/lp/society-for-japanese-studies/defining-engagement-japan-and-global-contexts-1640-1868-review-fTnlBUTiH8
Publisher
Society for Japanese Studies
Copyright
Copyright © Society for Japanese Studies.
ISSN
1549-4721
Publisher site
See Article on Publisher Site

Abstract

Review Section Defining Engagement: Japan and Global Contexts, 1640­1868. By Robert I. Hellyer. Harvard University Asia Center, Cambridge, Mass., 2009. xvi, 281 pages. $39.95. Reviewed by Mark Ravina Emory University This book is a welcome contribution to the growing literature on trade and diplomacy in early modern East Asia. Hellyer's research builds on the wellknown work of Arano Yasunori and Ronald Toby from the 1980s. They demonstrated that, contrary to the then-dominant interpretation, the shogunate did not establish a comprehensive isolationist policy (sakoku) in the 1630s. Rather, the "closed country" edicts of the early 1600s focused narrowly on specific problems, such as the danger of Christianity. The term sakoku itself did not appear until the 1800s, and before then the shogunate did not proscribe foreign contacts but sought to shape those contacts so as to enhance shogunal prestige and legitimacy. Once radical, the Arano-Toby thesis has become established wisdom and Hellyer refines it, adding his own insights. Hellyer looks at early modern trade and diplomacy from the perspective of two domains: Tsushima and Satsuma. He demonstrates elegantly that both domains chafed under shogunal oversight and deceived the Edo government in order to advance their local interests. The result

Journal

The Journal of Japanese StudiesSociety for Japanese Studies

Published: Jul 14, 2012

There are no references for this article.

You’re reading a free preview. Subscribe to read the entire article.


DeepDyve is your
personal research library

It’s your single place to instantly
discover and read the research
that matters to you.

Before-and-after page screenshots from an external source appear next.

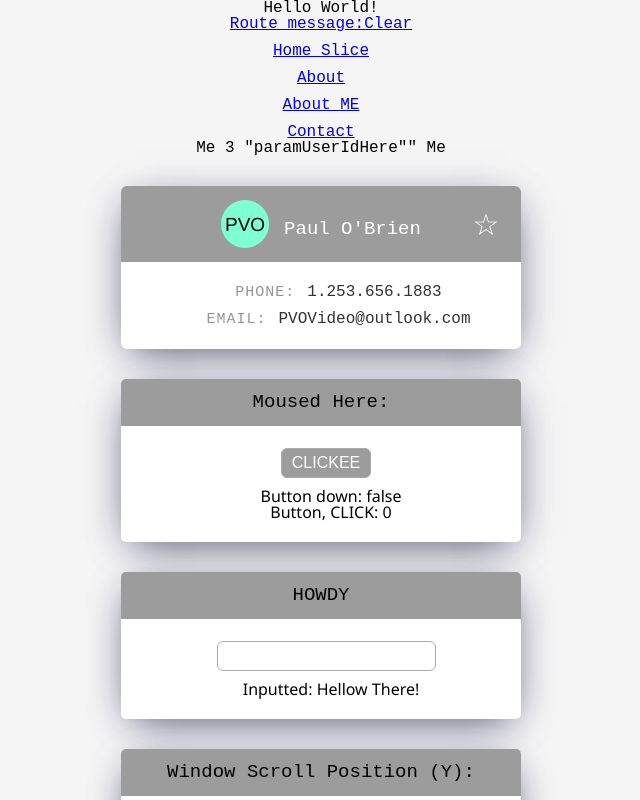
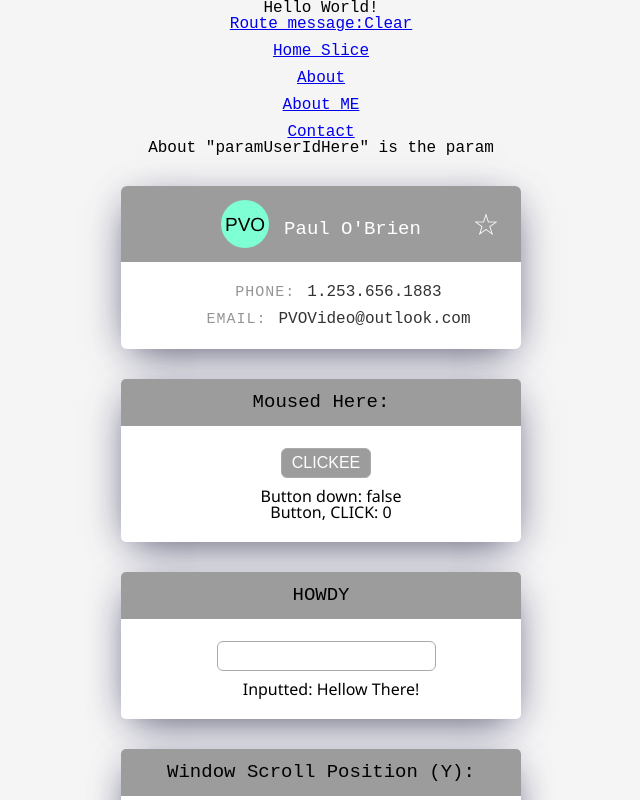
Before and after one commit to PVOBrien/ReactWork, a React (Create React App) app in the folder tutorial-app/: page /about/paramUserIdHere in a window 1280 px wide. Shown: the top 800 px of the page, without its empty margins (319-959 px from the left). Built offline with nearby package versions, Linux system fonts and the light colour scheme.

Commit message:
save point

```diff
--- a/tutorial-app/src/App.js
+++ b/tutorial-app/src/App.js
@@ -28,20 +28,18 @@ function App() {
             <li><Link to="/">Route message:Clear</Link></li>
             <li><Link to="/home">Home Slice</Link></li>
             <li><Link to="/about">About</Link></li>
-            <li><Link to="/about/paramUserIdHere">About ME</Link></li>
+            <li><Link to="/about/userIdHere">About ME</Link></li>
             <li><Link to="/contact">Contact</Link></li>
           </ul>
 
           <Switch>
 
             <Route path="/home" component={Home} />
-            <Route exact path="/" render={() => {
+            <Route exact path="/" render={() => { // / either use Switch, or exact path. Switch: specific comes before broad. Exact path: (atm) I don't think has that qualification.
               return <br></br> // so... ALWAYS include an actual path on the route. Or use "exact" in front of path?.
             }} />
 
-            <Route path="/about/:userId" render={({ match }) => { // either use Switch, or exact path. on switch, the specific comes before the broad, and exact path (atm) I don't think has that qualification.
-              return <h2>Me 3 "{match.params.userId}"" Me </h2> // check out how it follows the params.
-            }} />
+            <Route path="/about/:userId" component={About} />
 
             <Route path="/about" component={About}/>
             <Route path="/contact" component={Contact} />
--- a/tutorial-app/src/components/About.js
+++ b/tutorial-app/src/components/About.js
@@ -1,8 +1,9 @@
 import React from 'react'
 
-const About = () => {
+const About = ({match}) => {
+  let who = match.params.userId || 'page'
   return (
-    <h2>About about oh yeah About</h2>
+    <h2>About "{who}" is the param</h2>
   )
 }
 
```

Enjoy affordable access to
over 18 million articles from more than
15,000 peer-reviewed journals.

All for just $49/month

Explore the DeepDyve Library

Search

Query the DeepDyve database, plus search all of PubMed and Google Scholar seamlessly

Organize

Save any article or search result from DeepDyve, PubMed, and Google Scholar... all in one place.

Access

Get unlimited, online access to over 18 million full-text articles from more than 15,000 scientific journals.

Your journals are on DeepDyve

Read from thousands of the leading scholarly journals from SpringerNature, Elsevier, Wiley-Blackwell, Oxford University Press and more.

All the latest content is available, no embargo periods.

See the journals in your area

DeepDyve

Freelancer

DeepDyve

Pro

Price

FREE

$49/month
$360/year

Save searches from
Google Scholar,
PubMed

Create folders to
organize your research

Export folders, citations

Read DeepDyve articles

Abstract access only

Unlimited access to over
18 million full-text articles

Print

20 pages / month

PDF Discount

20% off